Porsche is not content to just continue its success as a profitable maker of premium sports cars. It wants to be an early adopter when it comes to new technologies such as blockchain, artificial intelligence and virtual and augmented reality.
At a press briefing last month, the carmaker, part of the Volkswagen Group, showed a few of these promising new technologies. Some are nearing introduction, while others are still in the experimental phase.
“We will never forget our DNA, but we want to connect it with the future,” said Porsche’s head of sales and marketing, Detlev von Platen. He stressed, however, that “the famous Porsche experience will continue to come first.”
During a day of demonstrations, Porsche specialists showed a range of digital technologies that included a blockchain-based way to open and close a vehicle; a neural network that uses artificial intelligence to detect vibration anomalies in machines and systems; a powerful augmented and virtual reality option for car showrooms; and an expanded Porsche Connected ecosystem.
Underscoring the importance of the digitalization efforts, Porsche has upped its annual IT budget from less than 300 million euros to around 450 million euros. Lutz Meschke, Porsche’s finance director, who is also responsible for all IT, said a major part of the increase reflects increased IT spending. Porsche CIO Sven Lorenz, who implements IT strategy at the carmaker, reports to Meschke.
Meschke cited five IT priorities for Porsche: Connectivity, vehicle automation, mobility, sales and marketing and corporate digitalization.
The IT department is playing an ever bigger role in all of these areas. “IT is taking on new functions,” Meschke said, adding that IT staff is increasingly involved in vehicle development and “has become more of a business partner to the various divisions.”
Porsche executives said the sports car maker was the first to implement blockchain in the car. Through the use of the digital-ledger technology, Porsche’s door opener is better protected against hacker attacks, they said.
Porsche is also deploying blockchain for communication with third parties. One of them is logistics company DHL. So-called smart contracts can make sure that third parties have to honor an agreement. “With blockchain we can assure in particular that the customer continues to have control of his data,” Meschke said.
The sports car maker believes artificial intelligence can give predictive maintenance a boost. The Porsche Digital Lab, its Berlin-based innovation think tank, developed what it called a “sound detective,” which recognizes abnormal noise and vibration in machines. With the help of AI, for example, it can determine the state of a plug connection and predict whether a problem may occur later on.
AR and VR
Augmented and virtual reality will feature in Porsche’s sales and after-sales operations.
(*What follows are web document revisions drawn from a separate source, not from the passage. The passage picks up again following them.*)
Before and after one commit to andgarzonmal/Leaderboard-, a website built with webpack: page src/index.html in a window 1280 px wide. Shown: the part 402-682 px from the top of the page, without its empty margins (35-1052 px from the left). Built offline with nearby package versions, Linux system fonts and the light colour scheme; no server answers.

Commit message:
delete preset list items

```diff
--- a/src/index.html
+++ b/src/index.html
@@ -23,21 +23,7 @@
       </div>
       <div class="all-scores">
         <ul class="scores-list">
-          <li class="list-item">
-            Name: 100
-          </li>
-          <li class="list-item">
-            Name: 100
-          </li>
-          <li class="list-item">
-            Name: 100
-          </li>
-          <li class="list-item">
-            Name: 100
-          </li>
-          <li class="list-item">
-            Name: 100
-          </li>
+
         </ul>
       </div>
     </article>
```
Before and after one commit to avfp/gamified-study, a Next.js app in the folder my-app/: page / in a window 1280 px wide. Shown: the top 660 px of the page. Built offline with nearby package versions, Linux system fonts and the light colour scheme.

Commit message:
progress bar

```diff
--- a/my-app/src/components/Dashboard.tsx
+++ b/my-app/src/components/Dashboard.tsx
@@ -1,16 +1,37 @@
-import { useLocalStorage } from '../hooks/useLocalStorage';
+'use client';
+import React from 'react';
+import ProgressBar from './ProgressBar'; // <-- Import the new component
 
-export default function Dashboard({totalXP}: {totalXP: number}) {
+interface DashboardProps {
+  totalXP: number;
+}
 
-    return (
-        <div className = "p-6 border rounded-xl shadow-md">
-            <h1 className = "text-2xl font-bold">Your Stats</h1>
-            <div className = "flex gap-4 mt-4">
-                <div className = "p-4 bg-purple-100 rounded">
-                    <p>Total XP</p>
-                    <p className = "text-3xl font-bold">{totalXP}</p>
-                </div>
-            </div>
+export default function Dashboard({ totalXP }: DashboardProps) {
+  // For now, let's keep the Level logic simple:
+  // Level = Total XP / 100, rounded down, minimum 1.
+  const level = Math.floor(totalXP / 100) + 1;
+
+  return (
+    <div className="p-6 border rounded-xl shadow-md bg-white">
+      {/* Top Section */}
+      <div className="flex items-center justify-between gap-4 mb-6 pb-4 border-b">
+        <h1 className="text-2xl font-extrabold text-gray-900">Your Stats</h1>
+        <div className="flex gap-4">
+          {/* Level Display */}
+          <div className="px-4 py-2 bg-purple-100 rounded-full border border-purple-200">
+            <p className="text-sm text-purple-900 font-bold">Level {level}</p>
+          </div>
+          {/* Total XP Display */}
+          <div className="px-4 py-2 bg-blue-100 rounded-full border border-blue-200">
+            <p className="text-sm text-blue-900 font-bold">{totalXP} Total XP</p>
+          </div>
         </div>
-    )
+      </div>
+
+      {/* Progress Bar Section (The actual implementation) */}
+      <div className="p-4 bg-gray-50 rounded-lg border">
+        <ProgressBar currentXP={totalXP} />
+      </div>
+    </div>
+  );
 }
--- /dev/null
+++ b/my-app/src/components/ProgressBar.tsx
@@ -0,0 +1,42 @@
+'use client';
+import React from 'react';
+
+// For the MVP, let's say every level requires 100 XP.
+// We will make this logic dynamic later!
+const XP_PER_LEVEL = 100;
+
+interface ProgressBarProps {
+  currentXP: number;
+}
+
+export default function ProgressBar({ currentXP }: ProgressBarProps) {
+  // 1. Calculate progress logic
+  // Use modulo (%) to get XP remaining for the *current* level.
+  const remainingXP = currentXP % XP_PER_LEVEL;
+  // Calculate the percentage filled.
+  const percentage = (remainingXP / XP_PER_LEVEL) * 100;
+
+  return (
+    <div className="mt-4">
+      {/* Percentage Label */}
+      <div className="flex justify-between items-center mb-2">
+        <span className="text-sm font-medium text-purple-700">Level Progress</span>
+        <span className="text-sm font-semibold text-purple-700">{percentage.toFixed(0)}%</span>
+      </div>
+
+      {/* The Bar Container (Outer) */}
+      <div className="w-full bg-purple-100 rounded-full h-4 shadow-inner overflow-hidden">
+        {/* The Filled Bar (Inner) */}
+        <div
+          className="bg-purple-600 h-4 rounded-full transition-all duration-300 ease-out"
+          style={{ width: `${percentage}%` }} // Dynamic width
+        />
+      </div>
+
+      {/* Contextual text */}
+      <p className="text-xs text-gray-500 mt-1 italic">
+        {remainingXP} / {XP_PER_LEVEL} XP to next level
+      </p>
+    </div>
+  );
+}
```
In cooperation with Google, Porsche is introducing “Mission E Augmented Reality,” an app-based AR implementation that lets customers look at various details of Porsche’s upcoming electric sports model.
“The customer has to be addressed in an emotional way in all phases of the purchase decision,” said Deniz Keskin, head of Porsche’s communication strategy and retail marketing. Virtual and augmented reality are perfect for this purpose, he added.
Keskin cited three ways in which digitalization can improve automotive product marketing. First is the establishment of a more direct connection between the customer and the company. Second, Porsche can offer customers information that is filtered for individual relevance. And third, it can provide a more interesting customer experience. “Through digitalization we have realized that we can offer an experience that wouldn’t be possible in the real world,” Keskin said.
The Porsche expert said he considered AR and VR “the fourth wave” in the consumer electronics evolution. It follows, the advent of the PC, the internet and the smartphone.
-By Yannick Polchow and Arjen Bongard